Material for this task Block Start

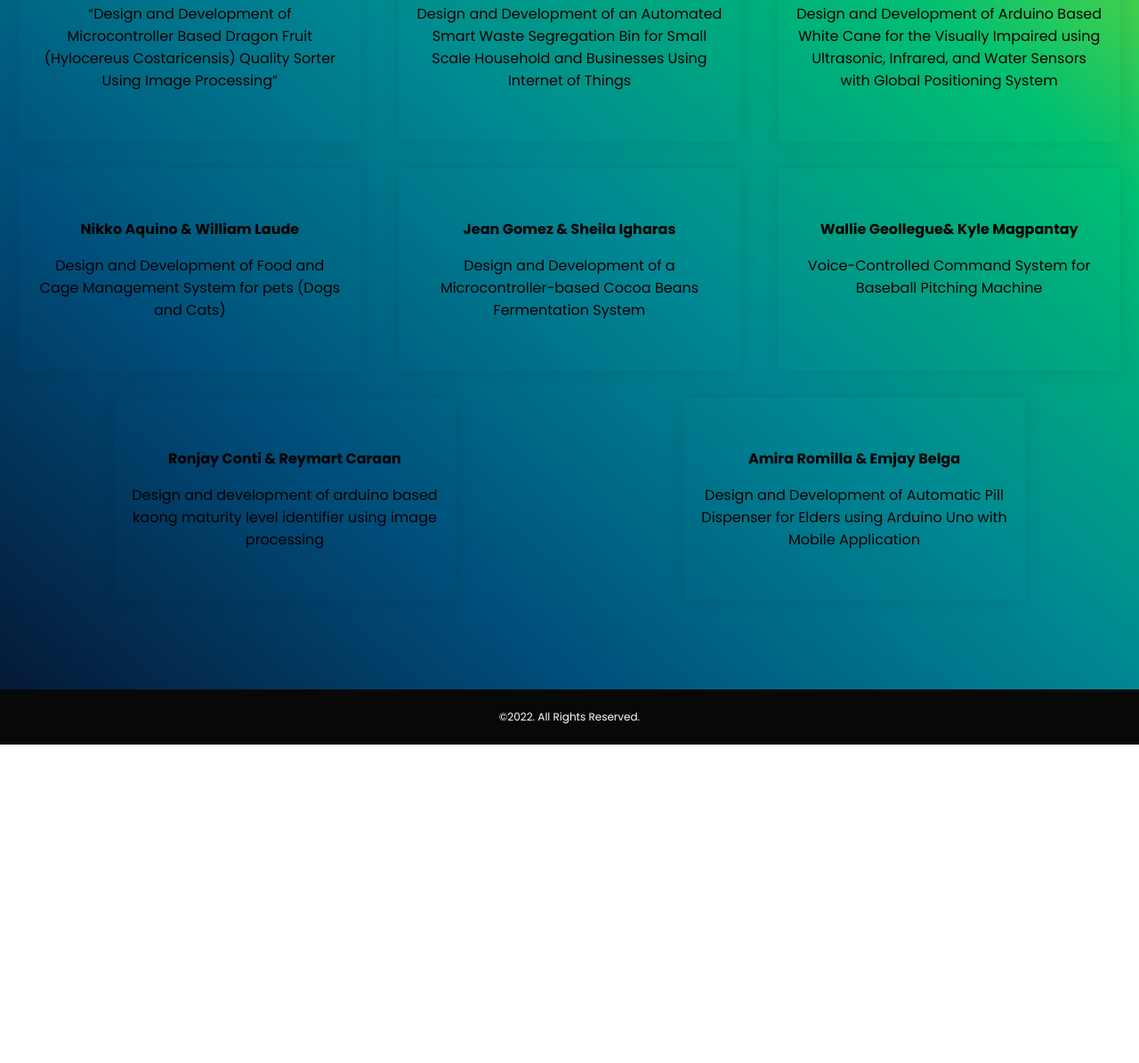
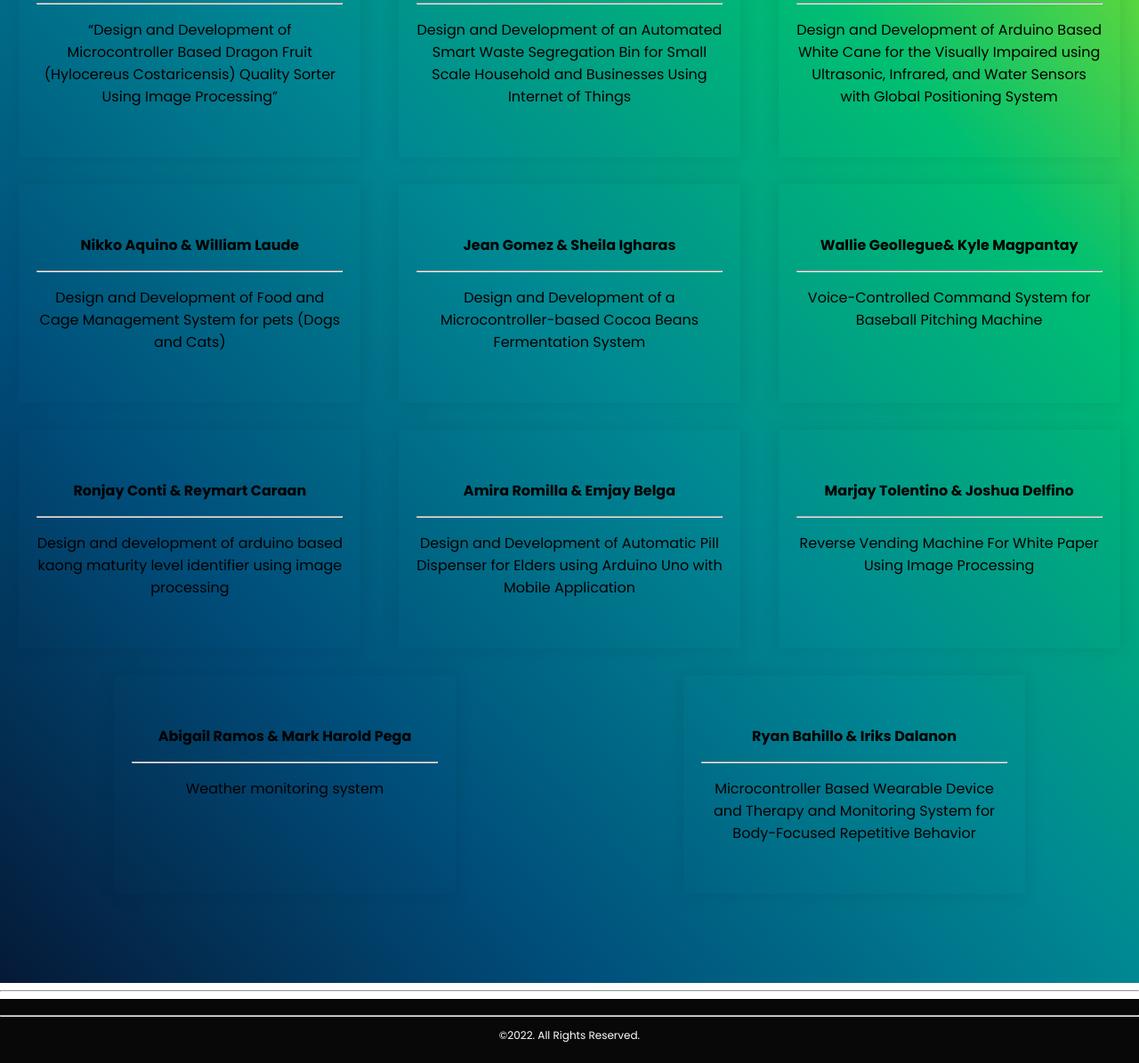
Before and after one commit to vince1772/CPE-TITLES, a plain HTML site: page index.html in a window 1280 px wide. Shown: the part 383-1578 px from the top of the page at 89% size. Before the commit the page ends 1220 px from the top, so only its background shows below. Drawn offline with Linux system fonts and the light colour scheme.

Commit message:
Update index.html

```diff
--- a/index.html
+++ b/index.html
@@ -22,7 +22,7 @@
                             <div class="col-3">
 
                                 <h3>Vince Gallardo & Pamela Rico</h3>
-
+                                <hr>
                                 <div>
                                 <p>“Design and Development of Microcontroller Based Dragon Fruit (Hylocereus Costaricensis) Quality Sorter Using Image Processing”</p>
                                 </div>
@@ -31,7 +31,7 @@
                             <div class="col-3">
 
                                 <h3 >Rahmani Dibansa & Bheejay Garcia</h3>
-
+                                <hr>
                                <div>
                                 <p> Design and Development of an Automated Smart Waste Segregation Bin for Small Scale Household and Businesses Using Internet of Things</p>
                                 </div>
@@ -41,7 +41,7 @@
                             <div class="col-3">
 
                                 <h3>Ian Joshua Abano & Larry Palattao</h3>
-
+                                <hr>
                                <div>
                                 <p>Design and Development of Arduino Based White Cane for the Visually Impaired using Ultrasonic, Infrared, and Water Sensors with Global Positioning System</p>
                                 </div>
@@ -51,7 +51,7 @@
                              <div class="col-3">
 
                                 <h3>Nikko Aquino & William Laude</h3>
-
+                                <hr>
                                <div>
                                 <p>Design and Development of Food and Cage Management System for pets (Dogs and Cats)</p>
                                 </div>
@@ -61,7 +61,7 @@
                              <div class="col-3">
 
                                 <h3>Jean Gomez & Sheila Igharas</h3>
-
+                                <hr>
                                <div>
                                 <p>Design and Development of a Microcontroller-based Cocoa Beans Fermentation System</p>
 
@@ -71,7 +71,7 @@
                              <div class="col-3">
 
                                 <h3>Wallie Geollegue& Kyle Magpantay</h3>
-
+                                <hr>
                                <div>
                                 <p>Voice-Controlled Command System for Baseball Pitching Machine<br></br></p>
                                 </div>
@@ -81,7 +81,7 @@
                              <div class="col-3">
 
                                 <h3>Ronjay Conti & Reymart Caraan</h3>
-
+                                <hr>
                                <div>
                                 <p>Design and development of arduino based kaong maturity level identifier using image processing</p>
                                 </div>
@@ -90,42 +90,44 @@
                              <div class="col-3">
 
                                 <h3>Amira Romilla & Emjay Belga</h3>
-
+                                <hr>
                                <div>
                                 <p>Design and Development of Automatic Pill Dispenser for Elders using Arduino Uno with Mobile Application</p>
                                 </div>
 
-<!--
+
                             </div>
                              <div class="col-3">
 
-                                <h3></h3>
+                                <h3>Marjay Tolentino & Joshua Delfino</h3>
+                                <hr>
 
-
-                                <p></p>
+                                <p>Reverse Vending Machine For White Paper Using Image Processing</p>
 
 
 
                             </div>
                              <div class="col-3">
 
-                                <h3></h3>
+                                <h3>Abigail Ramos & Mark Harold Pega</h3>
+                                <hr>
 
-
-                                <p></p>
+                                <p>Weather monitoring system</p>
 
 
 
                             </div>
                              <div class="col-3">
 
-                                <h3></h3>
+                                <h3>Ryan Bahillo & Iriks Dalanon</h3>
+                                <hr>
 
-
-                                <p></p>
+                                <p>Microcontroller Based Wearable Device and
+                                Therapy and Monitoring System for Body-Focused Repetitive Behavior </p>
 
 
                             </div>
+<!--
                              <div class="col-3">
 
                                 <h3></h3>
@@ -160,10 +162,11 @@
                     </div>
                 </div>
             </div>
-
+            <hr>
             </section>
 
             <footer id="bottom-footer">
+                <hr>
                 <p>©2022. All Rights Reserved.</p>
             </footer>
 
```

Material for this task Block End

# What is expected
Output all the records above again exactly, with the pictures dropped.

# Task response
Before and after one commit to vince1772/CPE-TITLES, a plain HTML site: page index.html in a window 1280 px wide. Shown: the part 383-1578 px from the top of the page at 89% size. Before the commit the page ends 1220 px from the top, so only its background shows below. Drawn offline with Linux system fonts and the light colour scheme.

Commit message:
Update index.html

```diff
--- a/index.html
+++ b/index.html
@@ -22,7 +22,7 @@
                             <div class="col-3">
 
                                 <h3>Vince Gallardo & Pamela Rico</h3>
-
+                                <hr>
                                 <div>
                                 <p>“Design and Development of Microcontroller Based Dragon Fruit (Hylocereus Costaricensis) Quality Sorter Using Image Processing”</p>
                                 </div>
@@ -31,7 +31,7 @@
                             <div class="col-3">
 
                                 <h3 >Rahmani Dibansa & Bheejay Garcia</h3>
-
+                                <hr>
                                <div>
                                 <p> Design and Development of an Automated Smart Waste Segregation Bin for Small Scale Household and Businesses Using Internet of Things</p>
                                 </div>
@@ -41,7 +41,7 @@
                             <div class="col-3">
 
                                 <h3>Ian Joshua Abano & Larry Palattao</h3>
-
+                                <hr>
                                <div>
                                 <p>Design and Development of Arduino Based White Cane for the Visually Impaired using Ultrasonic, Infrared, and Water Sensors with Global Positioning System</p>
                                 </div>
@@ -51,7 +51,7 @@
                              <div class="col-3">
 
                                 <h3>Nikko Aquino & William Laude</h3>
-
+                                <hr>
                                <div>
                                 <p>Design and Development of Food and Cage Management System for pets (Dogs and Cats)</p>
                                 </div>
@@ -61,7 +61,7 @@
                              <div class="col-3">
 
                                 <h3>Jean Gomez & Sheila Igharas</h3>
-
+                                <hr>
                                <div>
                                 <p>Design and Development of a Microcontroller-based Cocoa Beans Fermentation System</p>
 
@@ -71,7 +71,7 @@
                              <div class="col-3">
 
                                 <h3>Wallie Geollegue& Kyle Magpantay</h3>
-
+                                <hr>
                                <div>
                                 <p>Voice-Controlled Command System for Baseball Pitching Machine<br></br></p>
                                 </div>
@@ -81,7 +81,7 @@
                              <div class="col-3">
 
                                 <h3>Ronjay Conti & Reymart Caraan</h3>
-
+                                <hr>
                                <div>
                                 <p>Design and development of arduino based kaong maturity level identifier using image processing</p>
                                 </div>
@@ -90,42 +90,44 @@
                              <div class="col-3">
 
                                 <h3>Amira Romilla & Emjay Belga</h3>
-
+                                <hr>
                                <div>
                                 <p>Design and Development of Automatic Pill Dispenser for Elders using Arduino Uno with Mobile Application</p>
                                 </div>
 
-<!--
+
                             </div>
                              <div class="col-3">
 
-                                <h3></h3>
+                                <h3>Marjay Tolentino & Joshua Delfino</h3>
+                                <hr>
 
-
-                                <p></p>
+                                <p>Reverse Vending Machine For White Paper Using Image Processing</p>
 
 
 
                             </div>
                              <div class="col-3">
 
-                                <h3></h3>
+                                <h3>Abigail Ramos & Mark Harold Pega</h3>
+                                <hr>
 
-
-                                <p></p>
+                                <p>Weather monitoring system</p>
 
 
 
                             </div>
                              <div class="col-3">
 
-                                <h3></h3>
+                                <h3>Ryan Bahillo & Iriks Dalanon</h3>
+                                <hr>
 
-
-                                <p></p>
+                                <p>Microcontroller Based Wearable Device and
+                                Therapy and Monitoring System for Body-Focused Repetitive Behavior </p>
 
 
                             </div>
+<!--
                              <div class="col-3">
 
                                 <h3></h3>
@@ -160,10 +162,11 @@
                     </div>
                 </div>
             </div>
-
+            <hr>
             </section>
 
             <footer id="bottom-footer">
+                <hr>
                 <p>©2022. All Rights Reserved.</p>
             </footer>
 
```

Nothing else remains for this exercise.